----- Available data -----
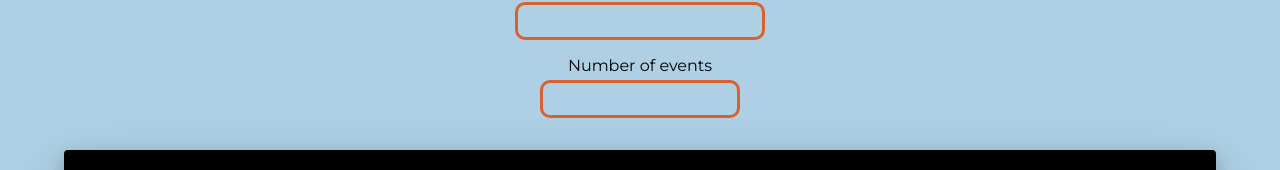
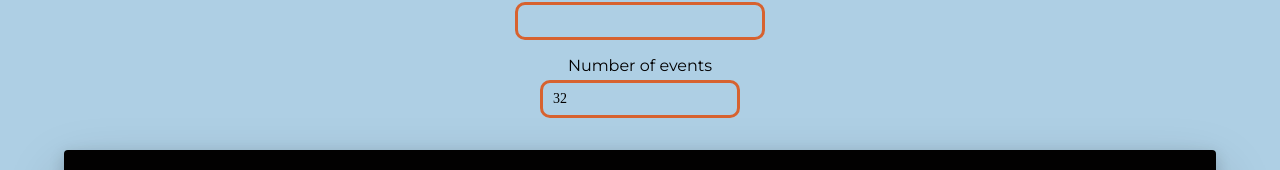
Before and after one commit to senorindependiente/meet, a React (Create React App) app: page / in a window 1280 px wide. Shown: the part 155-325 px from the top of the page. Built offline with nearby package versions, Linux system fonts and the light colour scheme; a web font is replaced by a local one; what atatus-spa would draw is missing.

Commit message:
Fixing NumberofEvents

```diff
--- a/src/App.js
+++ b/src/App.js
@@ -59,7 +59,7 @@ class App extends Component {
           locations={this.state.locations}
           updateEvents={this.updateEvents}
         />
-        <NumberOfEvents />
+        <NumberOfEvents updateNumberOfEvents={this.updateNumberOfEvents}/>
         <EventList
           events={this.state.events}
           numberOfEvents={this.state.numberOfEvents}
--- a/src/NumberOfEvents.js
+++ b/src/NumberOfEvents.js
@@ -2,11 +2,12 @@ import React, { Component } from "react";
 
 class NumberOfEvents extends Component {
   state = {
-    numberofEvents: 32,
+    numberOfEvents: 32,
   };
 
   handleInputChanged = (event) => {
     const value = event.target.value;
+    console.log()
     if (value <= 0 || value > 32) {
       this.setState({
         numberOfEvents: "",
@@ -16,7 +17,7 @@ class NumberOfEvents extends Component {
         numberOfEvents: value,
       });
     }
-    this.props.updateNumberOfEvents(event.target.value);
+    this.props.updateNumberOfEvents(value);
   };
 
   render() {
```
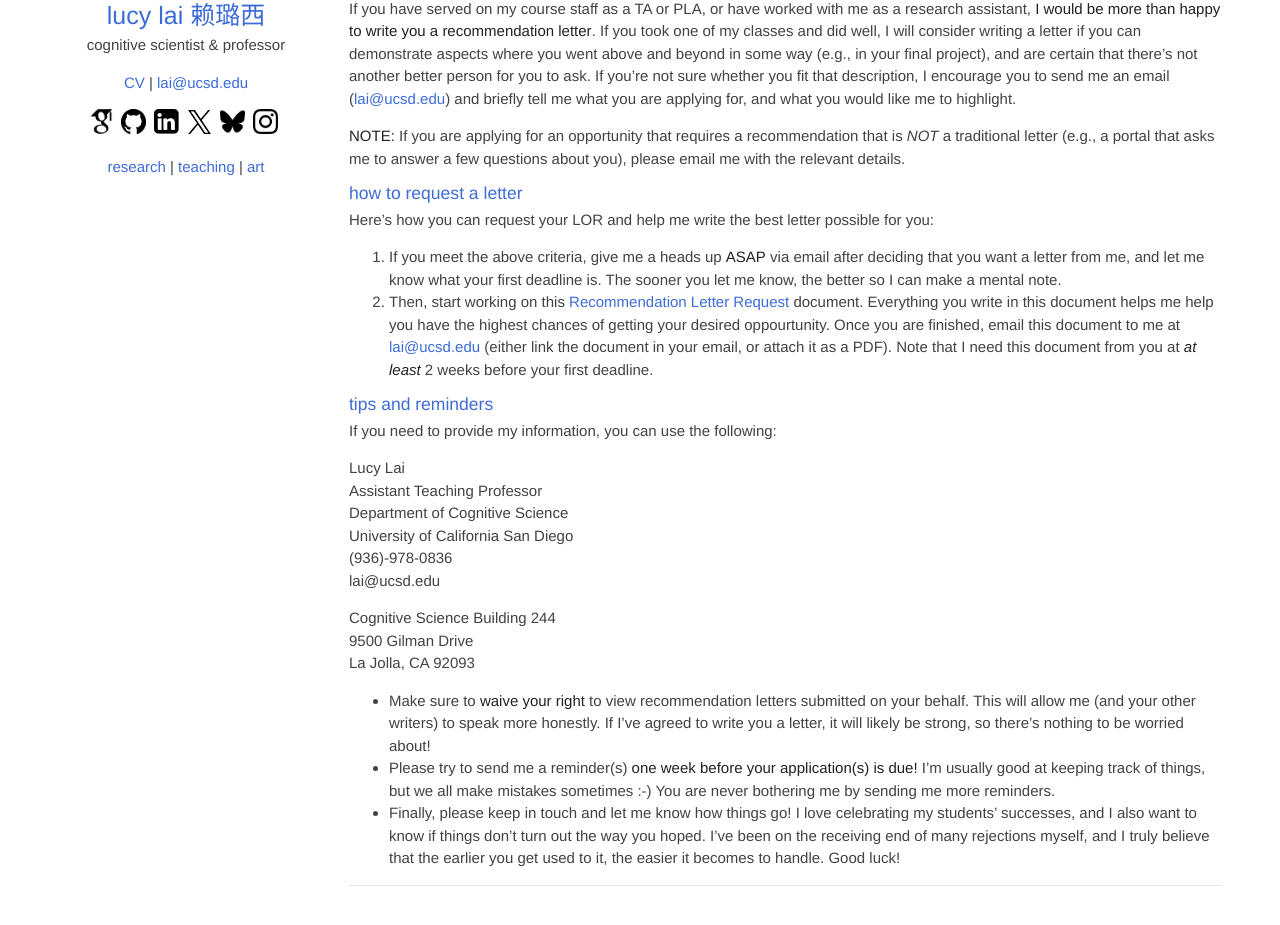
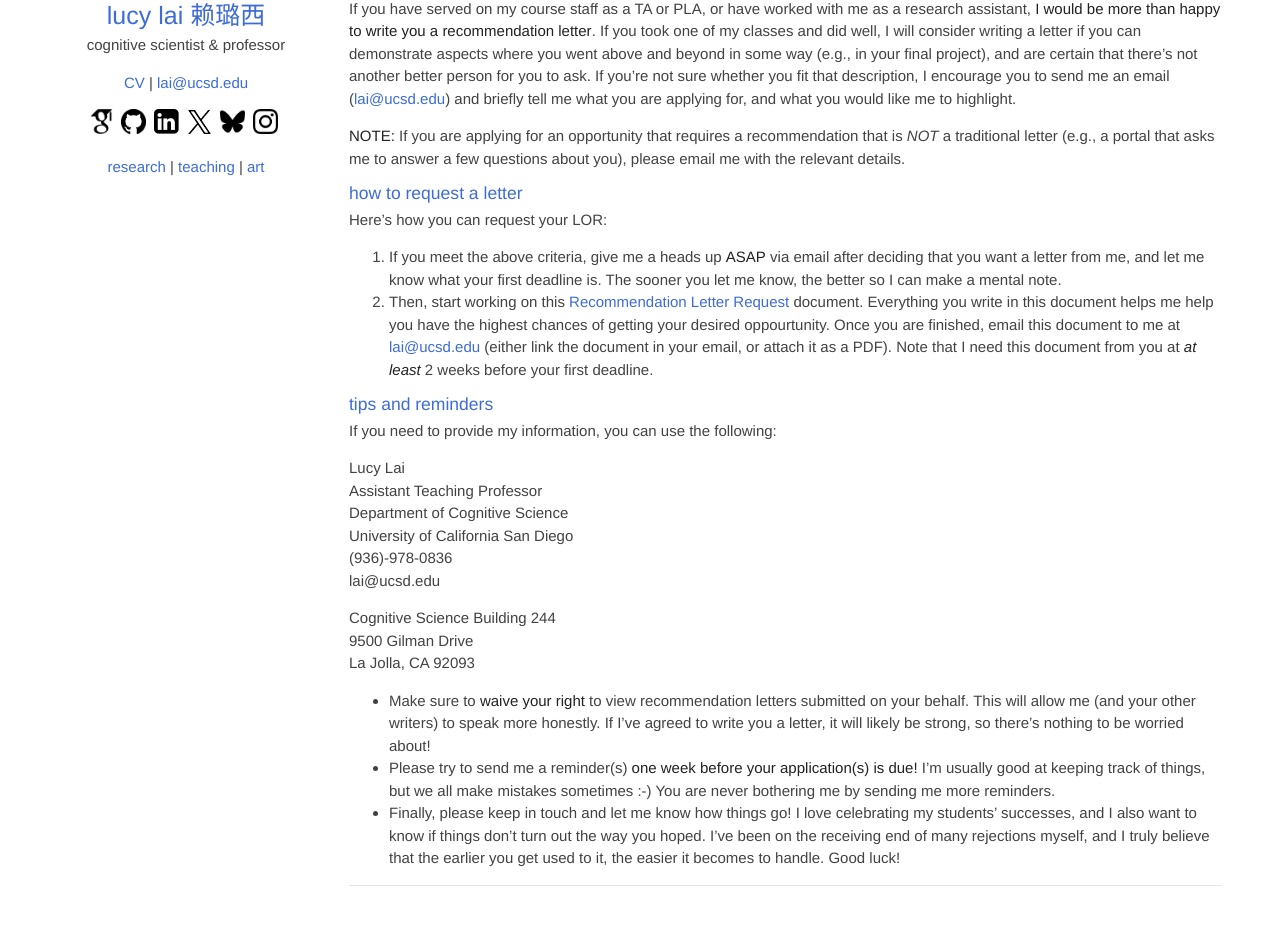
Before and after one commit to lucylai96/lucylai96.github.io, a Jekyll site: the page built from letters.md, in a window 1280 px wide and 1207 px high. Shown: the part 251-1176 px from the top of the window. Built offline with Jekyll 4.4.1, drawn with Linux system fonts in a browser that asks for light colours; our own code applies the rules of GitHub Pages for plain Markdown files.

Commit message:
Update letters.md

```diff
--- a/letters.md
+++ b/letters.md
@@ -11,7 +11,7 @@
 **NOTE:** If you are applying for an opportunity that requires a recommendation that is *NOT* a traditional letter (e.g., a portal that asks me to answer a few questions about you), please email me with the relevant details.
 
 ### how to request a letter
-Here's how you can request your LOR and help me write the best letter possible for you:
+Here's how you can request your LOR:
 
 1. If you meet the above criteria, give me a heads up **ASAP** via email after deciding that you want a letter from me, and let me know what your first deadline is. The sooner you let me know, the better so I can make a mental note.
 2. Then, start working on this [Recommendation Letter Request](https://docs.google.com/document/d/1RBUO8wjLI1xRICTzjUuHDo1dj7VglI4wkSYNaKaDtN8/edit?usp=sharing) document. Everything you write in this document helps me help you have the highest chances of getting your desired oppourtunity. Once you are finished, email this document to me at [lai@ucsd.edu](mailto:lai@ucsd.edu) (either link the document in your email, or attach it as a PDF). Note that I need this document from you at _**at least**_ 2 weeks before your first deadline.
```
-----
Copy each line of the entries that includes the word "Component".

@@ -59,7 +59,7 @@ class App extends Component {
@@ -2,11 +2,12 @@ import React, { Component } from "react";
 class NumberOfEvents extends Component {
@@ -16,7 +17,7 @@ class NumberOfEvents extends Component {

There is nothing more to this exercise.